= Saved data entries =

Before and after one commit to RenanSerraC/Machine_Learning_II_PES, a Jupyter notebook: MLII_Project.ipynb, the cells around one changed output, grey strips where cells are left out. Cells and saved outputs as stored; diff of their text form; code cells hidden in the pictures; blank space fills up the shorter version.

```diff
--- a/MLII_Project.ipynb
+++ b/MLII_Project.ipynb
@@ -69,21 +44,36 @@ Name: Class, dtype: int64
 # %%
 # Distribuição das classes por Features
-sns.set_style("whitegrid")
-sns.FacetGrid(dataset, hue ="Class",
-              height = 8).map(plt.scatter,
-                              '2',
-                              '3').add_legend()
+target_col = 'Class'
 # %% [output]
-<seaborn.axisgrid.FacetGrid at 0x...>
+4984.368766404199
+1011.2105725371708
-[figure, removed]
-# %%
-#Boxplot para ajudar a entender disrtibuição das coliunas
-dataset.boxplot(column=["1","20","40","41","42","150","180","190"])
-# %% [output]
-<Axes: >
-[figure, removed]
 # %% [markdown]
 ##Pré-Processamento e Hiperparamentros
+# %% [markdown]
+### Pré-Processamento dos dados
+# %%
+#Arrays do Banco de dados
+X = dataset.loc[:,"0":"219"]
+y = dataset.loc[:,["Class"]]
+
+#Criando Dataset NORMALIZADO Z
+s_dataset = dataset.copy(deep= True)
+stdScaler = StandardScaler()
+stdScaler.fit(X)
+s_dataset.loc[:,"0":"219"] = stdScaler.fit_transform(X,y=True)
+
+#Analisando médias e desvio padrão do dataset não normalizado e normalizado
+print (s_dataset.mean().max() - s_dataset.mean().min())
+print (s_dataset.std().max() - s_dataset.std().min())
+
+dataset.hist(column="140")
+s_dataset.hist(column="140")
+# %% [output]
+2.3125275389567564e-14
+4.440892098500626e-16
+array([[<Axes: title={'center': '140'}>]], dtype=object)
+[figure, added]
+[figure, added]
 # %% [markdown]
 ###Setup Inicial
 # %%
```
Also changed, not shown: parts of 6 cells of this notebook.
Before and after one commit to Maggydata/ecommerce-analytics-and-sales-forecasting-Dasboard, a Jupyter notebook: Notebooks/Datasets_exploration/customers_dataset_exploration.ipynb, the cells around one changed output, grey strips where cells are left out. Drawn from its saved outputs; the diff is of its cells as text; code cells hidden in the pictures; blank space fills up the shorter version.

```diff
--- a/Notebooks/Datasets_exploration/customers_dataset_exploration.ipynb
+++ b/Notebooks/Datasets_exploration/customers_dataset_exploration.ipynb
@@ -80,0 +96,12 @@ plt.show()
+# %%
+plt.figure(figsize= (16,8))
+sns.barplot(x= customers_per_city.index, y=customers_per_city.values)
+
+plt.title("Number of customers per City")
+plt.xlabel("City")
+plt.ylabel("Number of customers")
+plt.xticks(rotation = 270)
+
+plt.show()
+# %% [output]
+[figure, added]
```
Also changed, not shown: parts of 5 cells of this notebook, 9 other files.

= PROBLEM STATEMENT =
The records above are to be set down again exactly as written.

= RESULT OF THE TASK =
Before and after one commit to RenanSerraC/Machine_Learning_II_PES, a Jupyter notebook: MLII_Project.ipynb, the cells around one changed output, grey strips where cells are left out. Cells and saved outputs as stored; diff of their text form; code cells hidden in the pictures; blank space fills up the shorter version.

```diff
--- a/MLII_Project.ipynb
+++ b/MLII_Project.ipynb
@@ -69,21 +44,36 @@ Name: Class, dtype: int64
 # %%
 # Distribuição das classes por Features
-sns.set_style("whitegrid")
-sns.FacetGrid(dataset, hue ="Class",
-              height = 8).map(plt.scatter,
-                              '2',
-                              '3').add_legend()
+target_col = 'Class'
 # %% [output]
-<seaborn.axisgrid.FacetGrid at 0x...>
+4984.368766404199
+1011.2105725371708
-[figure, removed]
-# %%
-#Boxplot para ajudar a entender disrtibuição das coliunas
-dataset.boxplot(column=["1","20","40","41","42","150","180","190"])
-# %% [output]
-<Axes: >
-[figure, removed]
 # %% [markdown]
 ##Pré-Processamento e Hiperparamentros
+# %% [markdown]
+### Pré-Processamento dos dados
+# %%
+#Arrays do Banco de dados
+X = dataset.loc[:,"0":"219"]
+y = dataset.loc[:,["Class"]]
+
+#Criando Dataset NORMALIZADO Z
+s_dataset = dataset.copy(deep= True)
+stdScaler = StandardScaler()
+stdScaler.fit(X)
+s_dataset.loc[:,"0":"219"] = stdScaler.fit_transform(X,y=True)
+
+#Analisando médias e desvio padrão do dataset não normalizado e normalizado
+print (s_dataset.mean().max() - s_dataset.mean().min())
+print (s_dataset.std().max() - s_dataset.std().min())
+
+dataset.hist(column="140")
+s_dataset.hist(column="140")
+# %% [output]
+2.3125275389567564e-14
+4.440892098500626e-16
+array([[<Axes: title={'center': '140'}>]], dtype=object)
+[figure, added]
+[figure, added]
 # %% [markdown]
 ###Setup Inicial
 # %%
```
Also changed, not shown: parts of 6 cells of this notebook.
Before and after one commit to Maggydata/ecommerce-analytics-and-sales-forecasting-Dasboard, a Jupyter notebook: Notebooks/Datasets_exploration/customers_dataset_exploration.ipynb, the cells around one changed output, grey strips where cells are left out. Drawn from its saved outputs; the diff is of its cells as text; code cells hidden in the pictures; blank space fills up the shorter version.

```diff
--- a/Notebooks/Datasets_exploration/customers_dataset_exploration.ipynb
+++ b/Notebooks/Datasets_exploration/customers_dataset_exploration.ipynb
@@ -80,0 +96,12 @@ plt.show()
+# %%
+plt.figure(figsize= (16,8))
+sns.barplot(x= customers_per_city.index, y=customers_per_city.values)
+
+plt.title("Number of customers per City")
+plt.xlabel("City")
+plt.ylabel("Number of customers")
+plt.xticks(rotation = 270)
+
+plt.show()
+# %% [output]
+[figure, added]
```
Also changed, not shown: parts of 5 cells of this notebook, 9 other files.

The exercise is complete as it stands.